Argentine Black & White Tegu (Tupinambis Merianae)
The Argentine black and white tegu is the largest species of tegu. It is also known as the Argentine giant tegu. It belongs to the teiid family. Adult males are much larger than the females and can reach 3 feet in length at maturity and continue to grow to lengths of 4-4.5 feet and approximately 8 lbs. The females are much smaller reaching up to 3 feet in total length, from nose to tail. They have beaded skin and linear stripes running down their bodies. Despite its large size, the Argentinian black and white tegu enjoys a reputation as being quite docile and tame.
The black and white tegus of South America are among the most intelligent and highly adapted of all living lizards. They typically inhabit forest-edge savannahs and adjacent rain forests of Argentina and parts of Brazil and Uruguay. They are largely terrestrial, and spend copious amounts of time in deep burrows which afford protection from dehydration and extreme temperatures. During cold weather, these tegus will hibernate, generally for about six months from September to March. Though they are terrestrial, Argentine Tegus are excellent swimmers that can stay underwater for long periods of time.

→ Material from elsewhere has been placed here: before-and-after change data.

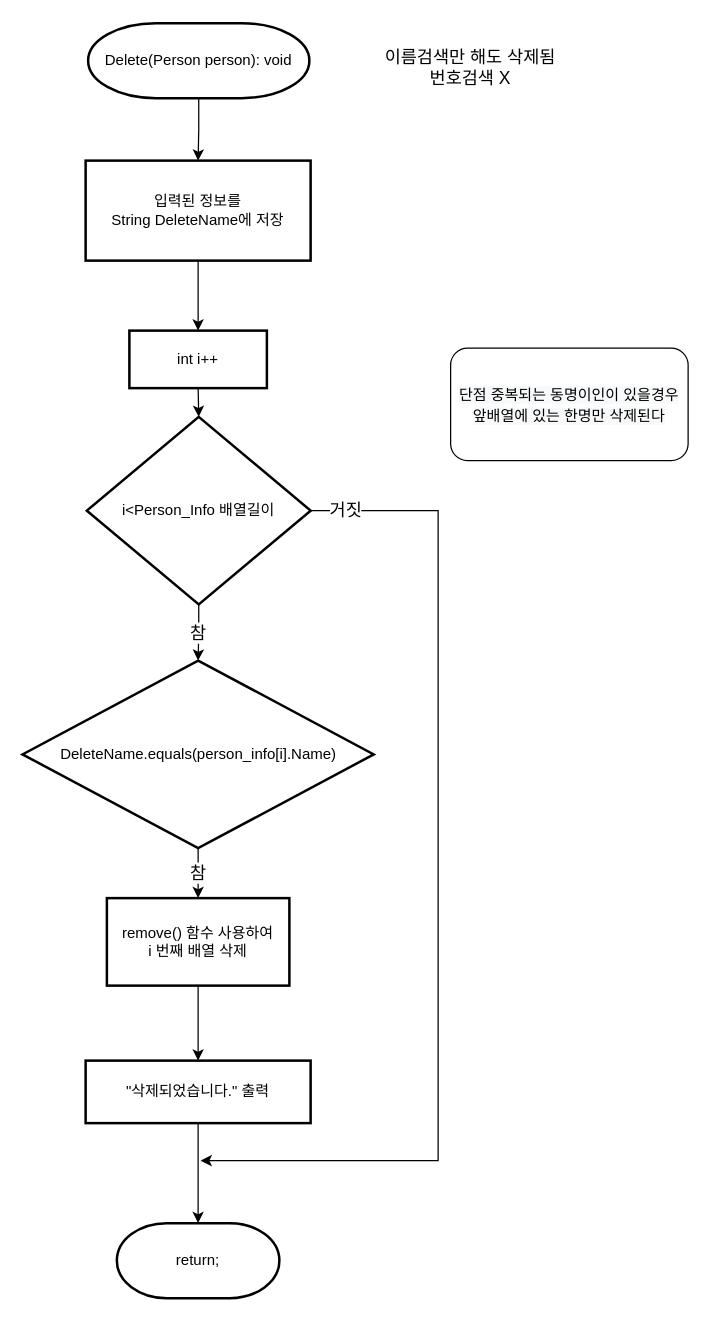
skatld123/PH_list_java keeps this draw.io diagram as 순서도/Delete 기능_java.drawio. Above is the earlier version. Source tidied: cells renumbered, new cells numbered last; positions are measured from the earlier drawing's top-left corner, leaving out a move shared by most shapes. Both pictures are drawn from the tidied source at 125%, with x=0, y=0 at pixel (22, 22).
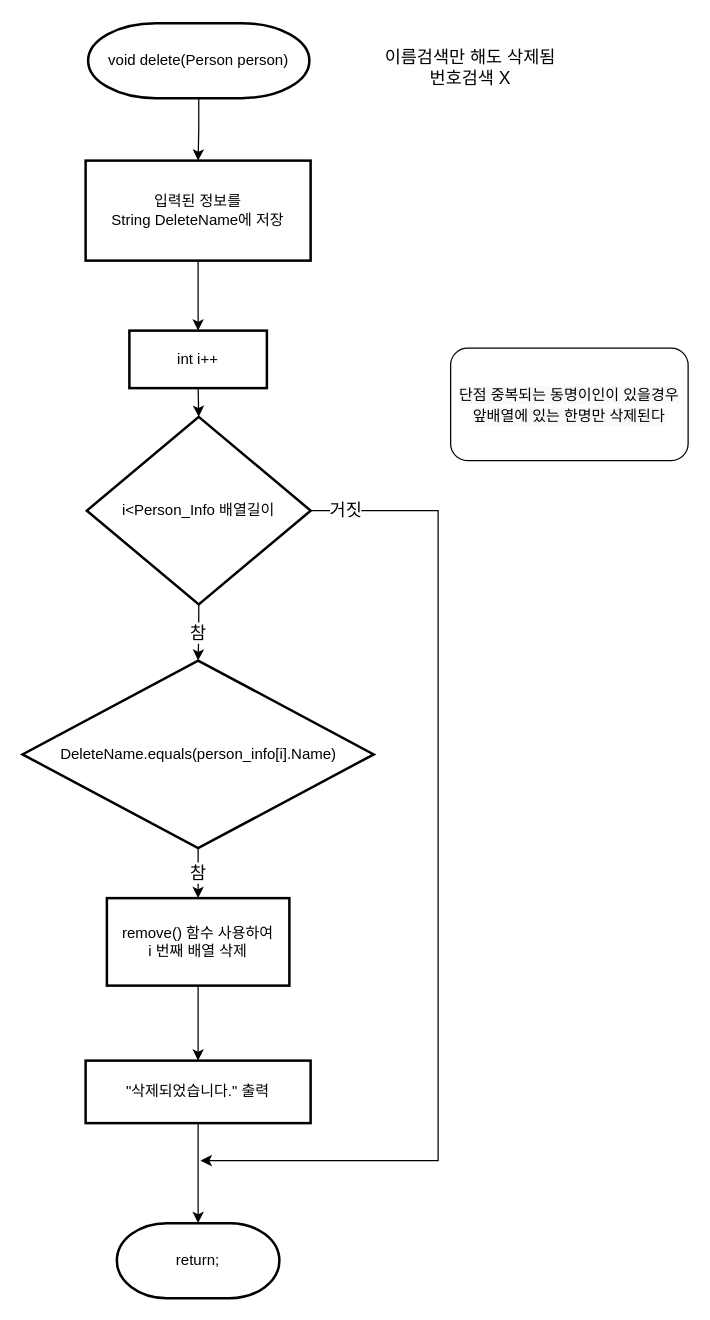
After the change.

Commit message (it also covers changes not shown here):
Delete 기능_java.drawio 업데이트

Diff of the diagram source:
```diff
@@
-    <mxCell id="5" value="&lt;span style=&quot;text-align: left&quot;&gt;Delete(Person person): void&lt;/span&gt;" style="strokeWidth=2;html=1;shape=mxgraph.flowchart.terminator;whiteSpace=wrap;" parent="1" vertex="1">
+    <mxCell id="5" value="&lt;span style=&quot;text-align: left&quot;&gt;void delete(Person person)&lt;/span&gt;" style="strokeWidth=2;html=1;shape=mxgraph.flowchart.terminator;whiteSpace=wrap;" parent="1" vertex="1">
       <mxGeometry x="52" width="177" height="60" as="geometry" />
     </mxCell>
```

Tegus are large active predators, and will eat virtually any animal they can overpower. They track their prey with their long forked tongue, which transfers scent molecules to the Jacobson’s Organ in the roof of their mouth in a manner similar to snakes. The prey is subdued in the black and white tegu\’s powerful jaws until all struggling ceases. Large food items are ripped apart with the aide of sharp claws; smaller items are swallowed whole. These tegu\’s are considered to be omnivorous; they will, on occasion eat fruit or plants.
Females deposit 12 to 30 eggs, which they guard jealously. Hatchlings are finger-thick and 7 to 10 inches in length. Black and white tegus often sport brilliant green coloration which gradually fades to tones of black and white as they mature over several years.

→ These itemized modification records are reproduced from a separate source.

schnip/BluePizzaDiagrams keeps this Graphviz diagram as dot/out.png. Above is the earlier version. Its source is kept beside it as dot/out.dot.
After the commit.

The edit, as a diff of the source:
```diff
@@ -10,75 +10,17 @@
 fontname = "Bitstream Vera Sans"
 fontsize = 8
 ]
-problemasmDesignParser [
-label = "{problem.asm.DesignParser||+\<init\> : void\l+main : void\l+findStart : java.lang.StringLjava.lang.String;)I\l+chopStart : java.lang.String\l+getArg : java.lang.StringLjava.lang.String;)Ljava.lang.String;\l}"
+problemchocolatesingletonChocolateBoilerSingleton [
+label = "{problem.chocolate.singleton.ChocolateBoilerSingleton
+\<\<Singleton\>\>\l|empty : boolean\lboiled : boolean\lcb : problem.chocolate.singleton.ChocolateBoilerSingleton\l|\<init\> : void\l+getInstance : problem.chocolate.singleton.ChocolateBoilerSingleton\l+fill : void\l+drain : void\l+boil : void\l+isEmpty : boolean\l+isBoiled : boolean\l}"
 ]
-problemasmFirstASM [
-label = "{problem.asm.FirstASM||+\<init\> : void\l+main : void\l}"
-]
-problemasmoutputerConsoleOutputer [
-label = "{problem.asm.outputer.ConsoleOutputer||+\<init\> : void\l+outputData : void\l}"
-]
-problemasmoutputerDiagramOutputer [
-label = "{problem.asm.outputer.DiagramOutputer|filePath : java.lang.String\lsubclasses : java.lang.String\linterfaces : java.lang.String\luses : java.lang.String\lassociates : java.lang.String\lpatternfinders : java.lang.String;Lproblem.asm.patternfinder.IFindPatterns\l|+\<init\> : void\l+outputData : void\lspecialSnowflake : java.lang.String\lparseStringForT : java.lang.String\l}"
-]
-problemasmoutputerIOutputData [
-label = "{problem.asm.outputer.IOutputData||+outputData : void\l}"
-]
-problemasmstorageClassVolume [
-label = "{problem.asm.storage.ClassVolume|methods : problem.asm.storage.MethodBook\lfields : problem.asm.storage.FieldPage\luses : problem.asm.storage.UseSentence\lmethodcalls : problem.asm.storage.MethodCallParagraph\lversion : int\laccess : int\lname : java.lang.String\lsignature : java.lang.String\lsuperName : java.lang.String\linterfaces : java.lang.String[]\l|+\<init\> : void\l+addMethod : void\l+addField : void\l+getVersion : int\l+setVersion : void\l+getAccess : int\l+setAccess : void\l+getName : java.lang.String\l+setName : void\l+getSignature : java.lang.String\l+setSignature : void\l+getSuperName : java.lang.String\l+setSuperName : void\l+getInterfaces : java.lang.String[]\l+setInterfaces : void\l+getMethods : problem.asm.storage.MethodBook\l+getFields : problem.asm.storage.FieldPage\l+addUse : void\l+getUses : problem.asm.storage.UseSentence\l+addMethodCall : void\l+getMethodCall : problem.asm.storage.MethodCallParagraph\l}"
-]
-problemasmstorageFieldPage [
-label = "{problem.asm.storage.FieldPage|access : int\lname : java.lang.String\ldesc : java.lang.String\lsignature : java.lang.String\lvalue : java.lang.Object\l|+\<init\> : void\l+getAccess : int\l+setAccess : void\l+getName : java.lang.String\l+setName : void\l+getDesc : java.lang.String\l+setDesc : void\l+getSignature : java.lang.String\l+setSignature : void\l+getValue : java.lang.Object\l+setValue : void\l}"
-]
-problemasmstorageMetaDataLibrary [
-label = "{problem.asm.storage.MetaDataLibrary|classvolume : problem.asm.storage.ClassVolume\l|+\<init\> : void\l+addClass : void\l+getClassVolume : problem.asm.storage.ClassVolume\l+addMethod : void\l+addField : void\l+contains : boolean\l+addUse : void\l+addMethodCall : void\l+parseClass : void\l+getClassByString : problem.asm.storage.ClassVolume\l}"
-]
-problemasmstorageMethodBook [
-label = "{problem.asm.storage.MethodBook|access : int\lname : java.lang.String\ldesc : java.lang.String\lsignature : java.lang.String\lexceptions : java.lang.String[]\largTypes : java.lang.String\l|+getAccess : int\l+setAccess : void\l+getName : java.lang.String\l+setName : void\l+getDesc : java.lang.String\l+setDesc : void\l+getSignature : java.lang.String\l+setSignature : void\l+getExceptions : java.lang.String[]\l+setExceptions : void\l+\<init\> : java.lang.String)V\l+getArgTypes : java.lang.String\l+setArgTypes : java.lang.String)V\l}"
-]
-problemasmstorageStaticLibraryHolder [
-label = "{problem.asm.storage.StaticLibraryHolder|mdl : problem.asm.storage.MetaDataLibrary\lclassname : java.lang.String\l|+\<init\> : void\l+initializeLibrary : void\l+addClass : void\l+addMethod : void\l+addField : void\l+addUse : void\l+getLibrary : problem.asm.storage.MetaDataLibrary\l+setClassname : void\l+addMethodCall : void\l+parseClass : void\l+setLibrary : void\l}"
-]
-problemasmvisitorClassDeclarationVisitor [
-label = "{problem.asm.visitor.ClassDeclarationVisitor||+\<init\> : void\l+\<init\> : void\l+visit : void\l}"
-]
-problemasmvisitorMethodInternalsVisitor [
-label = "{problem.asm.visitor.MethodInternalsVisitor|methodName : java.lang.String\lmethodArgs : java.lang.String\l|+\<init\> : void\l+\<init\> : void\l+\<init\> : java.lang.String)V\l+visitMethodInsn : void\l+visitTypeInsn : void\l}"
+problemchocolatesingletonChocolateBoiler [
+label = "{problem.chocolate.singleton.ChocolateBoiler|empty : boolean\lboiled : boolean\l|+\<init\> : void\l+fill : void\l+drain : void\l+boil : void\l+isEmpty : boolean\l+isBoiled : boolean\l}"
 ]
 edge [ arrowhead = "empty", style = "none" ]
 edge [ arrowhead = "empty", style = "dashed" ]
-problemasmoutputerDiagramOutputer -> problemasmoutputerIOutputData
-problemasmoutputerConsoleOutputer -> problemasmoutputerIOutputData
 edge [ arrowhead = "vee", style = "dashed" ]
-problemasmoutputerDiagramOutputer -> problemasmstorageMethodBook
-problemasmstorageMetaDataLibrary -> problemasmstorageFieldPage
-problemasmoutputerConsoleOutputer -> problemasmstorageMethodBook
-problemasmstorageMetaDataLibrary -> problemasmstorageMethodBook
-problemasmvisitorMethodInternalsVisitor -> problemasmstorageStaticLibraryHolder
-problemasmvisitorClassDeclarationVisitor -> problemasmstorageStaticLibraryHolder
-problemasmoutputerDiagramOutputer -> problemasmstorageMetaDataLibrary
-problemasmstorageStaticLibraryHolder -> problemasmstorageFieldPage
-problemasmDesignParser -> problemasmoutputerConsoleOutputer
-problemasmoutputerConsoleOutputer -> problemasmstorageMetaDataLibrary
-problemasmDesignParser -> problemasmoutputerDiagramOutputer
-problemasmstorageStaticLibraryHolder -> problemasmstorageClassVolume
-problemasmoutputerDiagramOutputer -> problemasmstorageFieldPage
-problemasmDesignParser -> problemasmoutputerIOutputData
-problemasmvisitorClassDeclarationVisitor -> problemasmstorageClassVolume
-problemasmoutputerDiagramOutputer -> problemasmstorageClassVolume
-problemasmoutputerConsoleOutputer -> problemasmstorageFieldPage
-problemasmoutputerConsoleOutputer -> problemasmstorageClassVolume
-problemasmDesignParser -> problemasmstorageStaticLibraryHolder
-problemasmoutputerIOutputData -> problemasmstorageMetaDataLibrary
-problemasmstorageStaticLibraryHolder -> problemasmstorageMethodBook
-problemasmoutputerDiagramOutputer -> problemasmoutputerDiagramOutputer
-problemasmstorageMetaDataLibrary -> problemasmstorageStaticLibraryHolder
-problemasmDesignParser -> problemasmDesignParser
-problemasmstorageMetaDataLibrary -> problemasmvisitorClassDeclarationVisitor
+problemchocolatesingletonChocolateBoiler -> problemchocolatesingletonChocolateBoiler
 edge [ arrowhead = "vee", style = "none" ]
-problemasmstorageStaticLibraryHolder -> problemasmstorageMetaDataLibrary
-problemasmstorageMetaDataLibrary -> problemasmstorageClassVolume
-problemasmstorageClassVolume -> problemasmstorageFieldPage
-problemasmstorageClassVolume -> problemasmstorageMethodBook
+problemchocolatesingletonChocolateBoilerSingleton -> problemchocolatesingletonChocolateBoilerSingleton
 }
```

Information courtesy of reptile channel.com & rainforest-pets.com
Photo courtesy of http://500px.com/photo/25005769